My sister-in-law is having a baby any day now! I had made flannel crib sheets for her first child a couple years ago, and she requested a new set for the new baby.
Here they are! I made the top one color and three sides are solid from the contrasting color. The final side, one of the long ones, I had some fun with. The first sheet has a striped side…
And the second has checkerboard side!
I think they will look super-cute through the side of the crib.
I hope my new nephew enjoys his new sheets. (Note: I had to go get my son’s old crib mattress from the basement to try these out, which is why it’s on my craft table! No cribs in this house anymore, LOL!)

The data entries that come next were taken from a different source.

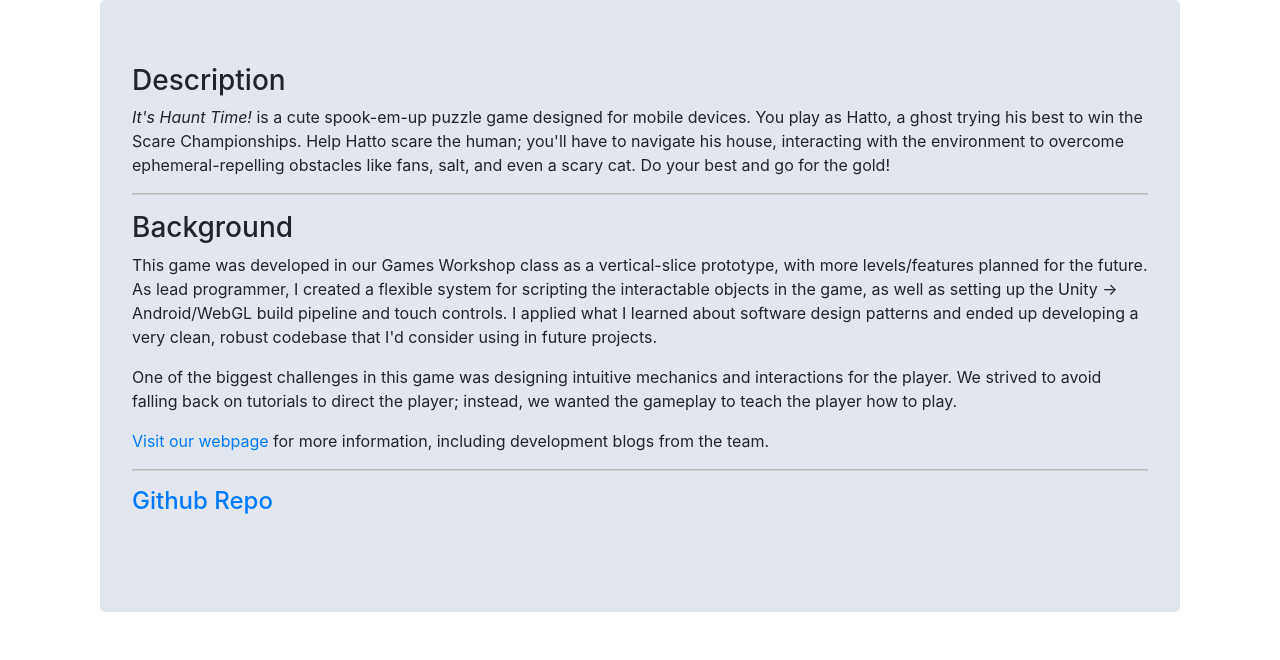
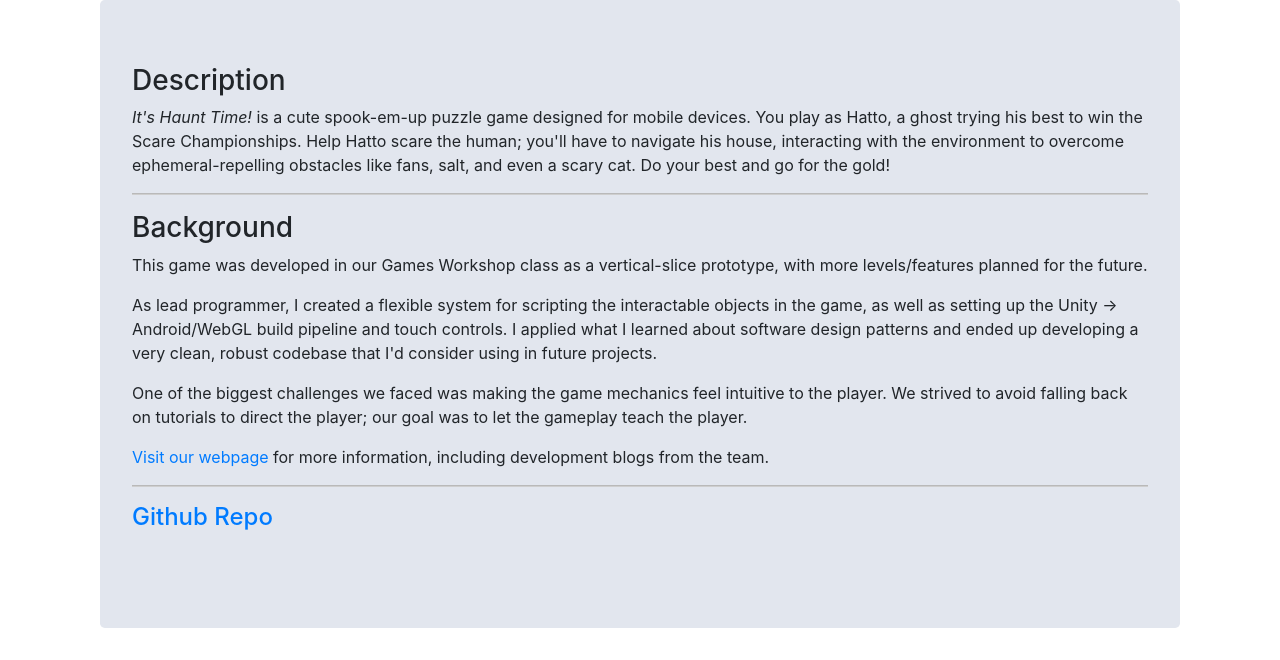
Before and after one commit to dmg9626/dmg9626.github.io, a Jekyll site: the page built from games/its-haunt-time.md, in a window 1280 px wide and 900 px high, scrolled down 1174 px, cut to the strip 240-900 px from the top of the window. Built offline with Jekyll 4.4.1, drawn with Linux system fonts in a browser that asks for light colours; nearby versions of some CDN libraries; library files that are not in the unit come from our copies.

Commit message:
restructured Background section in its haunt time's game page

```diff
--- a/games/its-haunt-time.md
+++ b/games/its-haunt-time.md
@@ -11,9 +11,11 @@ playable: true
 <hr>
 
 <h3>Background</h3>
-<p>This game was developed in our Games Workshop class as a vertical-slice prototype, with more levels/features planned for the future. As lead programmer, I created a flexible system for scripting the interactable objects in the game, as well as setting up the Unity -> Android/WebGL build pipeline and touch controls. I applied what I learned about software design patterns and ended up developing a very clean, robust codebase that I'd consider using in future projects.</p>
+<p>This game was developed in our Games Workshop class as a vertical-slice prototype, with more levels/features planned for the future.</p>
 
-<p>One of the biggest challenges in this game was designing intuitive mechanics and interactions for the player. We strived to avoid falling back on tutorials to direct the player; instead, we wanted the gameplay to teach the player how to play.</p>
+<p>As lead programmer, I created a flexible system for scripting the interactable objects in the game, as well as setting up the Unity -> Android/WebGL build pipeline and touch controls. I applied what I learned about software design patterns and ended up developing a very clean, robust codebase that I'd consider using in future projects.</p>
+
+<p>One of the biggest challenges we faced was making the game mechanics feel intuitive to the player. We strived to avoid falling back on tutorials to direct the player; our goal was to let the gameplay teach the player.</p>
 
 <p><a href="https://sites.google.com/view/itshaunttime/">Visit our webpage</a> for more information, including development blogs from the team.</p>
 
```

Tonight’s crafterations: tie-front envelope-style pencil cases for the kids to give their religious ed teachers (with another gift inside).
Quick and easy project and they turned out great! Here’s an in-progress shot:
And the final product:
I hope their teachers like them! I need to whip up a couple for myself next as purse organizers, LOL.
Quick tutorial (for one cases):
Cut a rectangle of fabric 11 inches by 9 inches.
Hem the short sides with a 1/4 in rolled hem.
Cut an 18″ piece of 1/2 in coordinating ribbon.
Tack ribbon to center of right side of fabric rectangle, centered and aligned so edges of ribbon hang over hemmed edges of fabric.
Being careful not to catch ribbon, fold hemmed edges into the center, overlapping so that resulting width is approx. 1/3 of original, and so that the wrong side is out.
Sew raw edges together with a 1/4 in seam. Clip corners and seams.
Turn right side out and press out corners.
Use ribbon to tie!
I made this patriotic dress for my daughter right before Memorial Day, and as I mentioned, I was a little concerned that the points on the cutout star on the back wouldn’t stay up over time. True enough, after a couple washes, they started flopping around.
Last week, I ordered some fabric for the last Project Sewn challenge this season, my “signature style.” (Update: Read about my signature style outfit here!) But I also ordered enough fabric to make my daughter a dress, and a matching outfit for my son. The dress I thought I could knock out quickly and easily, using patterns I already had (and had worked with previously), and since it is Memorial Day weekend, I thought I’d make it for her to wear for the holiday. Continue reading
For week 2 of the Project Sewn sew-along, I made a shirred maxi dress with fabric from my stash, which I had purchased to make myself a maxi skirt last year. Hey, skirt, dress, whatevs, right?
This dress is very easy to wear and construct… so I put together a tutorial as I was making it.
This shirred women’s maxi dress tutorial owes a great deal to No Big Dill’s girl’s maxi dress tutorial, which I adapted previously to make a dress for my daughter and her doll, to Running with Scissors’ shirred pocket skirt tutorial, which I had used to make a skirt for myself (that I’ll blog about eventually), and to Sewaholic’s tutorial on sewing inseam pockets.
If you’ve never shirred anything before, it’s great fun and really easy! Basically, you’re just sewing lots of straight lines across the right side of your fabric, with elastic thread in the bobbin.
Update: If you use this tutorial, I’d love to see the results! Please comment with a link to your dress. Thanks!
This week’s Project Sewn challenge was to make a sundress. Last year, I made my daughter this maxi dress, and made myself a matching skirt. When I posted photos, my friends suggested that I make a maxi skirt with the same skirt pattern, so I bought this fun quilting cotton (on sale at A.C. Moore, $10 for 3 yards!) with that intent. Unfortunately, that was August, and the fabric promptly found a home at the bottom of my stash, waiting for time/warm weather. Continue reading
Woohoo! It’s the first ever Project Sewn contest, and this week’s theme, for both the designers and sew-alongers such as myself, is Black and White. This is one of those trends that I’ve been seeing all over the red carpet, and I don’t have too much of in my own closet, so it was fun to create something. Continue reading